According to the NIH Working Group report, on which the NIH is seeking public comment:
For rare but serious diseases, product-driven studies may need to consider the FDA Animal Rule. This greatly raises the expectations for the applicability of animal model studies and would raise expectations about the true value of data from chimpanzee experiments. For example, the combination of animal and strain of pathogen used would likely be selected so that lethality occurred in untreated animals but not in treated animals. If a decision were made to use chimpanzees, it might be necessary to use staged experiments with smaller numbers of animals per study along with data accumulated from multiple studies. Whether the FDA Animal Rule would accommodate this is unknown.
FDA’s “Animal Efficacy Rule,” which was finalized in May 2002, provides that in certain circumstances, and where where human efficacy trials are not feasible or ethical, animal studies can be relied on to provide substantial evidence of effectiveness of a drug or biological product. Specifically, FDA can rely on the evidence from animal studies to provide substantial evidence of the effectiveness of a drug or biological product when:

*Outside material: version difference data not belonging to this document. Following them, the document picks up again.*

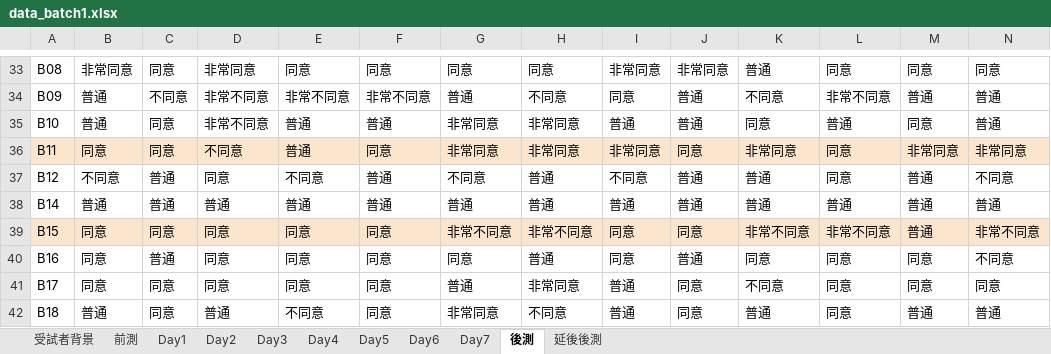
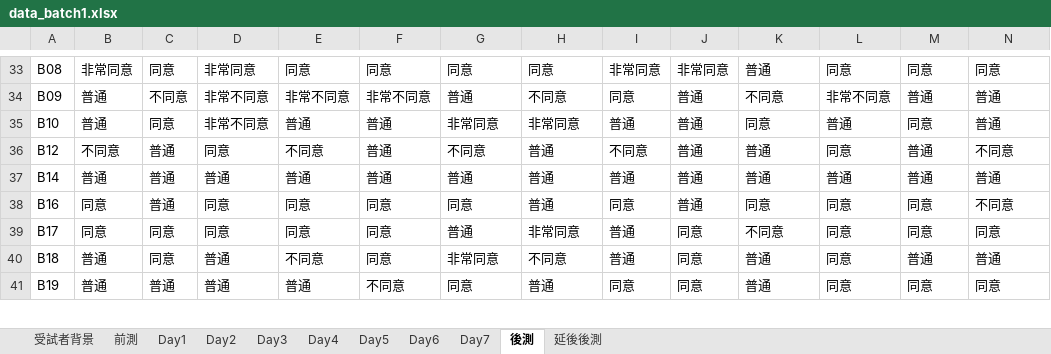
Before and after one commit to 41071119H-Irene/WorkPals-AI-Communication-Study, an Excel workbook: data_batch1.xlsx, sheet 後測, drawn as a sheet; only a part is shown, gaps mark what is left out; the shorter side is filled out with more unchanged rows; values as stored, in another font and other column widths than the file's, no borders; charts and pictures and table styles not drawn; rows hold the shown columns only; the diff names each change by its address in the sheet, - before the commit and + after, or states it on an @@ line.

```diff
--- a/data_batch1.xlsx (sheet 後測)
+++ b/data_batch1.xlsx (sheet 後測)
-row 36: B11 | 同意 | 同意 | 不同意 | 普通 | 同意 | 非常同意 | 非常同意 | 非常同意 | 同意 | 非常同意 | 同意 | 非常同意 | 非常同意
-row 39: B15 | 同意 | 同意 | 同意 | 同意 | 同意 | 非常不同意 | 非常不同意 | 同意 | 同意 | 非常不同意 | 非常不同意 | 普通 | 非常不同意
```
Also changed, not shown: sheet 前測, sheet 受試者背景, sheet 延後後測, sheet Day1, sheet Day2, sheet Day5, 4 more sheets, charts or pictures, 47 other files.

There is a reasonably well understood pathophysiological mechanism for the toxicity of the chemical, biological, radiological, or nuclear substance and its amelioration or prevention by the product;
The effect is demonstrated in more than one animal species expected to react with a response predictive for humans, unless the effect is demonstrated in a single animal species that represents a sufficiently well characterized animal model for predicting the response in humans;
The animal study endpoint is clearly related to the desired benefit in humans, which is generally the enhancement of survival or prevention of major morbidity; and
The data or information on the pharmacokinetics and pharmacodynamics of the product or other relevant data or information in animals and humans is sufficiently well understood to allow selection of an effective dose in humans, and it is therefore reasonable to expect the effectiveness of the product in animals to be a reliable indicator of its effectiveness in humans.
Evaluation of the drug or biological product for safety in humans is still required, and cannot be addressed by animal studies alone. In addition, approval under the Animal Efficacy Rule is subject to certain postapproval commitments.
FDA has been working to address various elements of the Animal Efficacy Rule by issuing guidance on animal models and by developing an Animal Model Qualification Program. Thus far, only a few products have been approved under the Animal Efficacy Rule. In February 2003, FDA approved NDA No. 020414 for pyridostigmine bromide to increase survival after exposure to Soman "nerve gas" poisoning. In December 2006, FDA approved NDA No. 022041 for CYANOKIT (hydroxocobalamin for injection) for the treatment of known or suspected cyanide poisoning. In April 2012, FDA approved NDA supplements for LEVAQUIN (levofloxacin) Injection, Tablets, and Oral Solution for the treatment and prophylaxis of plague due to Yersinia pestis in adults and pediatric patients 6 months of age and older. And in December 2012, FDA granted a license (BLA No. 125349) for raxibacumab injection to treat inhalational anthrax.
The NIH Working Group report is not inconsistent with a 2011 consensus report from the National Research Council, titled “Animal Models for Assessing Countermeasures to Bioterrorism Agents.” That report addresses the challenges stemming from developing and testing medical countermeasures against biothreat agents in animal models. Among other things, the report recommends the development of a comprehensive strategy to reduce the dependency on nonhuman primates by maximizing the value of data derived from all research.